Unless the name of the country is Japan, this is what usually happens:
1) Long term interest rates go up and then gradually disappear. In other words, in an American context, the government "refuses" to issue 30 year bonds at a rate it considers "exorbitant," which means the next long maturity (say, 20 years) becomes the longest one. The process continues (unless the problem is brought under control) until most of the debt is between 1-day and 1-year.
2) Banks, and other private entities are first cajoled, then forced, to buy at every auction.
3) Borrowing costs go up for everyone since the government actively competes for funds ("crowding out"). For many, there are no loans at any price.
4) Inflation goes up even in the face of lower or negative growth since the higher cost of borrowing impairs production and the supply of goods.
5) All monetary policy becomes stop/go as attempts to control the problem through higher short term rates slow down the economy.
6) The exchange rate, up until now ignored by the Central Bank, becomes a critical variable. A lower currency, other things being equal, stimulates the economy but may discourage foreign inflows and drive rates higher. The result, usually, is an unstable currency with higher rates.
7) Equities go DOWN as P/Es' contract to match higher rates in competing investments and production loans.
8) Profitability suffers as resources are diverted from production to financial management.
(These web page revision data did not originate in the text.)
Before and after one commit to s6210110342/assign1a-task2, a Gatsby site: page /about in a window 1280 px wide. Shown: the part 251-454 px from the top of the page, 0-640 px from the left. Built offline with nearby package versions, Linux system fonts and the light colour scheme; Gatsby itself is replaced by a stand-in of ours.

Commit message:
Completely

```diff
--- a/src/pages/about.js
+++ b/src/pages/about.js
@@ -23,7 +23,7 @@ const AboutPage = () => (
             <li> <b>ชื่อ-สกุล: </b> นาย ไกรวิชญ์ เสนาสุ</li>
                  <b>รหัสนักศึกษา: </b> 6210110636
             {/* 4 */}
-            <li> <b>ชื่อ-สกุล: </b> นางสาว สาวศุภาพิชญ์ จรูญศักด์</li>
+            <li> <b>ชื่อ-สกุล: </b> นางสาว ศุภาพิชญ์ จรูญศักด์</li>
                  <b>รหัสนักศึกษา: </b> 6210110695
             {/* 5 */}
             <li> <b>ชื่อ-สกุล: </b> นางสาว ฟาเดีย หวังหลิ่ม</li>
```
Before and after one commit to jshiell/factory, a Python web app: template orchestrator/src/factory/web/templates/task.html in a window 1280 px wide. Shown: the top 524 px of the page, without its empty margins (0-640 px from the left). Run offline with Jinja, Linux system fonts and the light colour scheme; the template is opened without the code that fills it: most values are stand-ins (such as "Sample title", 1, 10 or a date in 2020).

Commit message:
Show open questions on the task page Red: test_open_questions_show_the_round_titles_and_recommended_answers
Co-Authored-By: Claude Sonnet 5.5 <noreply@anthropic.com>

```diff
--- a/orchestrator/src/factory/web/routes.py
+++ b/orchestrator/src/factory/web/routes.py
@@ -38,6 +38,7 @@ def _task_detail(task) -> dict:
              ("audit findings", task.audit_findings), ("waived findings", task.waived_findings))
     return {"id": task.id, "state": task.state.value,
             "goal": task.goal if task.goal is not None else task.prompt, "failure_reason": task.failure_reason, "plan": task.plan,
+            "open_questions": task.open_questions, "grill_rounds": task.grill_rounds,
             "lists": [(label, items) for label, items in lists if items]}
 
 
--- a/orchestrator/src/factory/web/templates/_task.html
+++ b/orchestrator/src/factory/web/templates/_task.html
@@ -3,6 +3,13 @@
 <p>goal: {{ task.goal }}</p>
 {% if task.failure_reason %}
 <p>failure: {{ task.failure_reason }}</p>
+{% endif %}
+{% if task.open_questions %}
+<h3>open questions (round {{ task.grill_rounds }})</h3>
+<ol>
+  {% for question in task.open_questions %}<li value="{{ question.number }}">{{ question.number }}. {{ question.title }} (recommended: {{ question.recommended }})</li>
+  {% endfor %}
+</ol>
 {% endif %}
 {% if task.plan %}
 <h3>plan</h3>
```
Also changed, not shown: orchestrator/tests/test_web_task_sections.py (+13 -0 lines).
The counter example is Japan where they have successfully managed to double the sovereign debt without, yet, paying the price of much higher interest rates. Which of the two cases is a better fit for the US is up to you. I for one am not happy to see the backup in interest rates.